Student research

PhD in Environmental Psychology

The Environmental Psychology Research Group currently has PhD students conducting research in a wide range of areas.

Recently completed PhDs

  • Amy Isham (2019). Flow, materialism, and well-being: exploring the psychology of sustainable prosperity
  • Patrick Elf (2019). Supporting sustainable lifestyle change: An evaluation of IKEA’s Live Lagom project
  • Laura Cowen (2019). Householders' perceptions of energy use and energy saving
  • Clara Weber (2018). Privacy Fit in Open-Plan Offices: Its Appraisal, Associated Outcomes & Contextual Factors
  • Emma White (2018). Perceptions of naturalness
  • Catherine Turton (2016). Defining residential place attachment and exploring its contribution to communityand personal environmental actions.
  • Eleanor Ratcliffe (2015). The effects of listening to birdsong on restoration from stress and cognitive fatigue.
  • Seung Ho Youn (2014) Symbolic heritage and the reconstruction of identity;
  • Alison Armstrong (2012). Mindfulness and Consumerism; A Social Psychological Investigation. 
  • Matthew Andrews (2010). When Walking in Nature is not Restorative.
  • YeonKoo Hong (2007). People and the Workplace: A conceptual model of Structural Congruence.
  • Miriam Pepper (2007). Christianity and Sustainable Consumption: A Social Psychological Investigation.

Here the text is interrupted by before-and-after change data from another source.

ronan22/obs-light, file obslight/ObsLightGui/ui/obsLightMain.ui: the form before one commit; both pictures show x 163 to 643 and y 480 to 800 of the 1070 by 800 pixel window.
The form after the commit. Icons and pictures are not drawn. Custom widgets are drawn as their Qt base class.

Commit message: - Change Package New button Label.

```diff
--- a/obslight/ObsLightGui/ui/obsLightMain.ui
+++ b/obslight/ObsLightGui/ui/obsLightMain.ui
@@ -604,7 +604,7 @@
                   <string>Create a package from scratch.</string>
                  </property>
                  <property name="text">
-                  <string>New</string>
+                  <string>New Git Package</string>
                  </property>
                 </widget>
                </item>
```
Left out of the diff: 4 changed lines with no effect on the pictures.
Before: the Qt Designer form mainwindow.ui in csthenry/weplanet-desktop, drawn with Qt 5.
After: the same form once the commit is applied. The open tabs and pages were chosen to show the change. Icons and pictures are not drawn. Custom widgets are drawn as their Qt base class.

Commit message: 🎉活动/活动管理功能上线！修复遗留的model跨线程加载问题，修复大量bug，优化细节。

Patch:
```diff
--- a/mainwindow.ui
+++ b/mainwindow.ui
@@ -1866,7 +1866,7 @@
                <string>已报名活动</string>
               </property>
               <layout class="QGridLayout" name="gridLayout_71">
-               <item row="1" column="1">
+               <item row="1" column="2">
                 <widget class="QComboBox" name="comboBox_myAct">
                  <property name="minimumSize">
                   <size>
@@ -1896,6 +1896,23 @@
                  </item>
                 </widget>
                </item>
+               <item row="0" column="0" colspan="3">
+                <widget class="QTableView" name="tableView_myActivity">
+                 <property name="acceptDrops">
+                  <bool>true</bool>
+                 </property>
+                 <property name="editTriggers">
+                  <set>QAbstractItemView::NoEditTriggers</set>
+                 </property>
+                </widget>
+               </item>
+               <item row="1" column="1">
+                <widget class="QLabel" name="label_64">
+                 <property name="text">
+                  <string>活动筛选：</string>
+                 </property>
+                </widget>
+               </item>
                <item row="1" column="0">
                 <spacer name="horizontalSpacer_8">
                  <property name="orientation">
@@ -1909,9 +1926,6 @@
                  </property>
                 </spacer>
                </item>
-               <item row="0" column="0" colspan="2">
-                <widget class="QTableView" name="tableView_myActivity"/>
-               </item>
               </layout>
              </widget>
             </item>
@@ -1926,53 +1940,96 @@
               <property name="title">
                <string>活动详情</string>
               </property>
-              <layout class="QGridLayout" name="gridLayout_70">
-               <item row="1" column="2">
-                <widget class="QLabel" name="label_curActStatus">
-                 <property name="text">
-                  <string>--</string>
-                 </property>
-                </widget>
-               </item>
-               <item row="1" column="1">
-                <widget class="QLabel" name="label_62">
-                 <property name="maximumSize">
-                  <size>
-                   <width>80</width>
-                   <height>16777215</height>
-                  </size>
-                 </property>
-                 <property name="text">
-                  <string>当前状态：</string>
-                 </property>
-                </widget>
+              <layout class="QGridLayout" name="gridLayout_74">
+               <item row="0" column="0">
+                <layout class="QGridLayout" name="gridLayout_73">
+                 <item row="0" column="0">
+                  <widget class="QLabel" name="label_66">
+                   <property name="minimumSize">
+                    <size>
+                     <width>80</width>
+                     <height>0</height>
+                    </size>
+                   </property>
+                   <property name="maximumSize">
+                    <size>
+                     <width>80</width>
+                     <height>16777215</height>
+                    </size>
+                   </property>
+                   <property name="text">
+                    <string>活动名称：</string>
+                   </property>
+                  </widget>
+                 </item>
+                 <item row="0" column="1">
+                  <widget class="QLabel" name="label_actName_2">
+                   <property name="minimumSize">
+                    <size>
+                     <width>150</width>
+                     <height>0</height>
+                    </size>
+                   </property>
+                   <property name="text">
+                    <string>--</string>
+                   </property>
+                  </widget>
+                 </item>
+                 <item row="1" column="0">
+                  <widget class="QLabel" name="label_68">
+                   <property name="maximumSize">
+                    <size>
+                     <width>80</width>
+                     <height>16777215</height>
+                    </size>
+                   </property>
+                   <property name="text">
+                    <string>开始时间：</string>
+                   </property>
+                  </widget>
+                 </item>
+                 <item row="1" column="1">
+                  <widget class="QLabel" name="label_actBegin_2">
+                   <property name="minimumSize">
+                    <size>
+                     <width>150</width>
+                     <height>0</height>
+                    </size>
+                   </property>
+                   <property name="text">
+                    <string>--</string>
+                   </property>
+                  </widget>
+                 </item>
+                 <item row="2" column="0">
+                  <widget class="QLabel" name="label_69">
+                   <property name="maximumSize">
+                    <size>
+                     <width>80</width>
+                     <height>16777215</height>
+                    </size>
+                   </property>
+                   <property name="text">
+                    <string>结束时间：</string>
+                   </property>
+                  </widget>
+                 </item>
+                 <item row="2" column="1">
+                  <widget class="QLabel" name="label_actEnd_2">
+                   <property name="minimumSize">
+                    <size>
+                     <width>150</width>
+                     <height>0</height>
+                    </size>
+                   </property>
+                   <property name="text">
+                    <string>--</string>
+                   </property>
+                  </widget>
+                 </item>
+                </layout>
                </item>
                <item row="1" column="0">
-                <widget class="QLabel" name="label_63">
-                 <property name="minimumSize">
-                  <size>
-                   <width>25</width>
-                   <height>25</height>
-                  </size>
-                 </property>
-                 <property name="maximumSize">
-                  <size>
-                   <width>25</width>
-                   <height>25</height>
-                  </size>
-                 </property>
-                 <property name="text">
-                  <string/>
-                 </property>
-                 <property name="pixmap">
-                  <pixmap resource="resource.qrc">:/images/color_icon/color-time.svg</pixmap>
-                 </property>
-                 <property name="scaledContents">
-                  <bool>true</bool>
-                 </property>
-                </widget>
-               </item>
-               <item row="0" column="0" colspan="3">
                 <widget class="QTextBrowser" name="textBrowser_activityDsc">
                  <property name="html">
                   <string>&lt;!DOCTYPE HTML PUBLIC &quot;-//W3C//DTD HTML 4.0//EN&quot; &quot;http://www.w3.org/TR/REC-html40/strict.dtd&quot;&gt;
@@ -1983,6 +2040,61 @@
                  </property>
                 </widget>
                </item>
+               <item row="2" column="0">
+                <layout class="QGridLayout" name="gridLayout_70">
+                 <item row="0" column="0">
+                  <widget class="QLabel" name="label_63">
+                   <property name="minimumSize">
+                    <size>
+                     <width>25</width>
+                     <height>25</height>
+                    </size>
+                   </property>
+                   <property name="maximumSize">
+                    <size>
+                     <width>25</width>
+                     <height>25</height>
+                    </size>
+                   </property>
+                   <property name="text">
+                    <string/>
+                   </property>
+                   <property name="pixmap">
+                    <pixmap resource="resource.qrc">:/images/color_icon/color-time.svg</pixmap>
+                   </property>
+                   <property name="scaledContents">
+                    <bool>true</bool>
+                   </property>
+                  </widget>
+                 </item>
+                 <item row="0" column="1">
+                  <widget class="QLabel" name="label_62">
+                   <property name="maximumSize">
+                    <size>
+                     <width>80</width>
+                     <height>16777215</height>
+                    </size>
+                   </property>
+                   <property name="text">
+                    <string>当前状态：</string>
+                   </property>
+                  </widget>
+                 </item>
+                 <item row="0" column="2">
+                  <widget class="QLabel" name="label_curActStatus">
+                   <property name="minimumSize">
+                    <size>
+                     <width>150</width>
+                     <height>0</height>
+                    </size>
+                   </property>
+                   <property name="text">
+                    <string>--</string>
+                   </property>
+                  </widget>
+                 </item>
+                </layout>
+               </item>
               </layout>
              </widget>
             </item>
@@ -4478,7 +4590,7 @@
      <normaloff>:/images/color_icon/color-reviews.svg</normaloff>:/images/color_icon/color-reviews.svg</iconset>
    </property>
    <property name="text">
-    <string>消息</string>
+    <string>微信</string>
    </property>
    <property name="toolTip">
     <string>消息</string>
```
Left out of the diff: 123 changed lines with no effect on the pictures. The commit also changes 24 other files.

MSc in Environmental Psychology

Examples of MSc projects conducted by past students

  • Stien Poncelet (2019). Exploring the Designed Balance Between Social Interaction and Privacy In Maggie’s Centre.
  • Emily Greensill (2019). The Restorative Potential of the ‘Really-Real’ and the Not ‘Really-Real’: An Investigation of Perceptions of Authenticity, and Psychological Restoration, of Main Streets
  • Carys Thomas-Osborne (2018). The effects of workplace personalisation and wellbeing on creativity: a mediation model
  • Simon Holstöm (2016). Towards the Green Stay: Persuasive Psychology in the Hotel Room
  • Kaitlyn Gillis (2015). The Effect of Biophilic Design on the Perceived Restorative Potential of Living and Work Environments
  • Evgenia Gorantonaki (2013). The aspects of cosiness: An exploratory study of students experiences in the academic library
  • Sarah Hewitt (2013). How does the external appearance of new housing affect the identity and satisfaction of residents?
  • Kiera Kent (2013). Understanding fun and safe affordances on the playground from children’s and parent’s perspectives
  • Henry Pelly (2013). How do academics use their workspace? An investigation into the current use and needs of allocated academic workspaces in order to inform future attempts at optimisation reorganisation
  • Ahdya Zylfa Rahman (2013). The Muslim prayer room as a restorative environment
  • Sigrid Soeldner (2013). Exploring the social aspects that contribute to or hinder wider social acceptance of community renewable energy projects: A case study of the Lockleaze ‘Streets of Solar’ scheme
  • Andrew Tobias (2013) Home is where the military sends you; exploring how the US military develop a sense of home and its effect on wellbeing
  • Rachel Al-Azzawi (212). Green unions, green workplaces
  • BurcakErdogan Onur (2011). The influence of Soundscapes on Restorative Experience
  • Craig Stasiuk (2011). Can the Car be a Primary Territory?
  • Franscesca Gianni (2010). Reactions to and consequences of exlcusion from a public space: A case study of Mom, Italy
  • Anne Hamilton (2010). Chronically temporary: The experience of repeated overseas relocation as perceived and explained by expatriate mothers
  • Veronica Simpson (2010). Design education for your people: enhancing environmental awareness, identity and self-efficacy. Case study: The Sorrell Foundation’s Joinedupdesign for schools.
  • Carey Newson (2009) Older people and place: The role of place identity in eliciting restorative experiences among older people
  • Justin Dothard (2009). Exploring the Relationships between Spatial Configuration and Senses of Community and Privacy: A Space-Syntax-Based, Workplace POE
  • Nora Davis (2008). Experience in Nature, Connectedness to Nature and Pro-Environmental Behaviour
  • Emma White (2008). Greenery on Residential Buildings: Its Ability to Increase Preference, Beauty, Restoration, and Positive Affective Quality
  • Paul Collingwood (2007). I was trying to make a bit of a statement” What role do sustainable products play in the negotiation of identity?
  • Elizabeth Loving (2007). When “happiness was shining down on us”: Urban children’s experience of a farm visit.
  • Susan Chrisp (2006). An Exploratory Study of Garden Designers’ Perceptions of Gardens and their Owners.